REQUIREMENT. Every line of the material must come back exactly as given.

DATA EXCERPTS.

*-*-*

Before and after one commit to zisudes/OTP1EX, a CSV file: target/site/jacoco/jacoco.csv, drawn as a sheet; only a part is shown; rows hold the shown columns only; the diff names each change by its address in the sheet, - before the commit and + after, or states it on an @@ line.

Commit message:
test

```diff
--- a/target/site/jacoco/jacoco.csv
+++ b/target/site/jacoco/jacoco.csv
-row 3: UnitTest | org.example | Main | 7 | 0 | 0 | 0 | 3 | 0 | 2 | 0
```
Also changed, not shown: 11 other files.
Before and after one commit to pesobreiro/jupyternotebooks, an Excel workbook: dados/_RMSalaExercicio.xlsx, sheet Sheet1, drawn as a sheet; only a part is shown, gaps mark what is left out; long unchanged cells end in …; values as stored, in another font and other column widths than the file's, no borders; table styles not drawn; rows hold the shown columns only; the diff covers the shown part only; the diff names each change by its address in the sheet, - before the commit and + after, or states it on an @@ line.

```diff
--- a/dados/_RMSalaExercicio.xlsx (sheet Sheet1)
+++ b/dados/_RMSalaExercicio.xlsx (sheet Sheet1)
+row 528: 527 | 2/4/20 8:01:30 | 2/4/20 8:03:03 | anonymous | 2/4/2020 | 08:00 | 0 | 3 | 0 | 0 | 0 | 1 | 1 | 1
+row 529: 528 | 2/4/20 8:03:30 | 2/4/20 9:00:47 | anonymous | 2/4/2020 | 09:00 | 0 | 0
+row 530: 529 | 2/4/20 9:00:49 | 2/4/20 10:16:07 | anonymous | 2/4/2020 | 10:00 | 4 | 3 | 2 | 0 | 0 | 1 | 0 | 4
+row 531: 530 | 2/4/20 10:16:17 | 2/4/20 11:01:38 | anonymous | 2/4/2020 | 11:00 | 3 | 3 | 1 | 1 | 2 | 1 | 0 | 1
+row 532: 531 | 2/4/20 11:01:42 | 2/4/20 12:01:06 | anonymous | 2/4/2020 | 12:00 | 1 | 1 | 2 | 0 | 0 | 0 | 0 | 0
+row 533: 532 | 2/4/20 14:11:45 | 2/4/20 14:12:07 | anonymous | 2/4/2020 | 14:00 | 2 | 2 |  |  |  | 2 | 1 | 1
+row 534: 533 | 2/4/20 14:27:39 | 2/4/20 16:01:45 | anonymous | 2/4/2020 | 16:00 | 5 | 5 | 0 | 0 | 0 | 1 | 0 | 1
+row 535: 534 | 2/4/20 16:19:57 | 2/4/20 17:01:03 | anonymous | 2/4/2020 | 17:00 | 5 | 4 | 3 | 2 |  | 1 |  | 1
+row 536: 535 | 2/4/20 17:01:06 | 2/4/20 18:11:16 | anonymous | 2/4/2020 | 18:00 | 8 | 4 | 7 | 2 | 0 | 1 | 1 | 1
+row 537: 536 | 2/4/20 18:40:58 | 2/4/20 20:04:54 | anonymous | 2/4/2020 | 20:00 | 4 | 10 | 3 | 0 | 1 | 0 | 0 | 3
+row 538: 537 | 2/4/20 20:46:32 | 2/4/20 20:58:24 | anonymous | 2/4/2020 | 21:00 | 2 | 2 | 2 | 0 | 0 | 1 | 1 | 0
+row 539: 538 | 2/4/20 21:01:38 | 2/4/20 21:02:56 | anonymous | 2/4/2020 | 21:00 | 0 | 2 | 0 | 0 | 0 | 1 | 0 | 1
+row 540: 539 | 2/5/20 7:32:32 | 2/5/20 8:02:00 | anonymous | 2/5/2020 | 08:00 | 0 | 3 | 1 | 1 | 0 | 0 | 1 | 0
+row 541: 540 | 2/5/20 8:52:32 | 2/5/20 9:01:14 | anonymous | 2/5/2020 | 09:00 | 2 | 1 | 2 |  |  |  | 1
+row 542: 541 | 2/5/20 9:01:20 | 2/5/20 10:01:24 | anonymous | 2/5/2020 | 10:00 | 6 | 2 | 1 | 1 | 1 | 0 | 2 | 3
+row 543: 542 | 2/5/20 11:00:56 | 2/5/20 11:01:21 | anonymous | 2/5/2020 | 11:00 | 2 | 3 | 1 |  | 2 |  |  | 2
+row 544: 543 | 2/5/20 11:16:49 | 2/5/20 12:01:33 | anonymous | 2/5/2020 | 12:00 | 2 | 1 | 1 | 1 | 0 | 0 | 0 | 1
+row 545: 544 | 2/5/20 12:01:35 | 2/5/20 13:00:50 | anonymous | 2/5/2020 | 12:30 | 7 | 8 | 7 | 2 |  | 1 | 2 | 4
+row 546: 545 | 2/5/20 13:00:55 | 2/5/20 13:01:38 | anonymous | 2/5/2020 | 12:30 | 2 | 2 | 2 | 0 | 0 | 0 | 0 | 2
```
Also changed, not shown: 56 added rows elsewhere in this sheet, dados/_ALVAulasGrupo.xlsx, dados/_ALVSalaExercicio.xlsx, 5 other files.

*-*-*

RESULT.
Before and after one commit to zisudes/OTP1EX, a CSV file: target/site/jacoco/jacoco.csv, drawn as a sheet; only a part is shown; rows hold the shown columns only; the diff names each change by its address in the sheet, - before the commit and + after, or states it on an @@ line.

Commit message:
test

```diff
--- a/target/site/jacoco/jacoco.csv
+++ b/target/site/jacoco/jacoco.csv
-row 3: UnitTest | org.example | Main | 7 | 0 | 0 | 0 | 3 | 0 | 2 | 0
```
Also changed, not shown: 11 other files.
Before and after one commit to pesobreiro/jupyternotebooks, an Excel workbook: dados/_RMSalaExercicio.xlsx, sheet Sheet1, drawn as a sheet; only a part is shown, gaps mark what is left out; long unchanged cells end in …; values as stored, in another font and other column widths than the file's, no borders; table styles not drawn; rows hold the shown columns only; the diff covers the shown part only; the diff names each change by its address in the sheet, - before the commit and + after, or states it on an @@ line.

```diff
--- a/dados/_RMSalaExercicio.xlsx (sheet Sheet1)
+++ b/dados/_RMSalaExercicio.xlsx (sheet Sheet1)
+row 528: 527 | 2/4/20 8:01:30 | 2/4/20 8:03:03 | anonymous | 2/4/2020 | 08:00 | 0 | 3 | 0 | 0 | 0 | 1 | 1 | 1
+row 529: 528 | 2/4/20 8:03:30 | 2/4/20 9:00:47 | anonymous | 2/4/2020 | 09:00 | 0 | 0
+row 530: 529 | 2/4/20 9:00:49 | 2/4/20 10:16:07 | anonymous | 2/4/2020 | 10:00 | 4 | 3 | 2 | 0 | 0 | 1 | 0 | 4
+row 531: 530 | 2/4/20 10:16:17 | 2/4/20 11:01:38 | anonymous | 2/4/2020 | 11:00 | 3 | 3 | 1 | 1 | 2 | 1 | 0 | 1
+row 532: 531 | 2/4/20 11:01:42 | 2/4/20 12:01:06 | anonymous | 2/4/2020 | 12:00 | 1 | 1 | 2 | 0 | 0 | 0 | 0 | 0
+row 533: 532 | 2/4/20 14:11:45 | 2/4/20 14:12:07 | anonymous | 2/4/2020 | 14:00 | 2 | 2 |  |  |  | 2 | 1 | 1
+row 534: 533 | 2/4/20 14:27:39 | 2/4/20 16:01:45 | anonymous | 2/4/2020 | 16:00 | 5 | 5 | 0 | 0 | 0 | 1 | 0 | 1
+row 535: 534 | 2/4/20 16:19:57 | 2/4/20 17:01:03 | anonymous | 2/4/2020 | 17:00 | 5 | 4 | 3 | 2 |  | 1 |  | 1
+row 536: 535 | 2/4/20 17:01:06 | 2/4/20 18:11:16 | anonymous | 2/4/2020 | 18:00 | 8 | 4 | 7 | 2 | 0 | 1 | 1 | 1
+row 537: 536 | 2/4/20 18:40:58 | 2/4/20 20:04:54 | anonymous | 2/4/2020 | 20:00 | 4 | 10 | 3 | 0 | 1 | 0 | 0 | 3
+row 538: 537 | 2/4/20 20:46:32 | 2/4/20 20:58:24 | anonymous | 2/4/2020 | 21:00 | 2 | 2 | 2 | 0 | 0 | 1 | 1 | 0
+row 539: 538 | 2/4/20 21:01:38 | 2/4/20 21:02:56 | anonymous | 2/4/2020 | 21:00 | 0 | 2 | 0 | 0 | 0 | 1 | 0 | 1
+row 540: 539 | 2/5/20 7:32:32 | 2/5/20 8:02:00 | anonymous | 2/5/2020 | 08:00 | 0 | 3 | 1 | 1 | 0 | 0 | 1 | 0
+row 541: 540 | 2/5/20 8:52:32 | 2/5/20 9:01:14 | anonymous | 2/5/2020 | 09:00 | 2 | 1 | 2 |  |  |  | 1
+row 542: 541 | 2/5/20 9:01:20 | 2/5/20 10:01:24 | anonymous | 2/5/2020 | 10:00 | 6 | 2 | 1 | 1 | 1 | 0 | 2 | 3
+row 543: 542 | 2/5/20 11:00:56 | 2/5/20 11:01:21 | anonymous | 2/5/2020 | 11:00 | 2 | 3 | 1 |  | 2 |  |  | 2
+row 544: 543 | 2/5/20 11:16:49 | 2/5/20 12:01:33 | anonymous | 2/5/2020 | 12:00 | 2 | 1 | 1 | 1 | 0 | 0 | 0 | 1
+row 545: 544 | 2/5/20 12:01:35 | 2/5/20 13:00:50 | anonymous | 2/5/2020 | 12:30 | 7 | 8 | 7 | 2 |  | 1 | 2 | 4
+row 546: 545 | 2/5/20 13:00:55 | 2/5/20 13:01:38 | anonymous | 2/5/2020 | 12:30 | 2 | 2 | 2 | 0 | 0 | 0 | 0 | 2
```
Also changed, not shown: 56 added rows elsewhere in this sheet, dados/_ALVAulasGrupo.xlsx, dados/_ALVSalaExercicio.xlsx, 5 other files.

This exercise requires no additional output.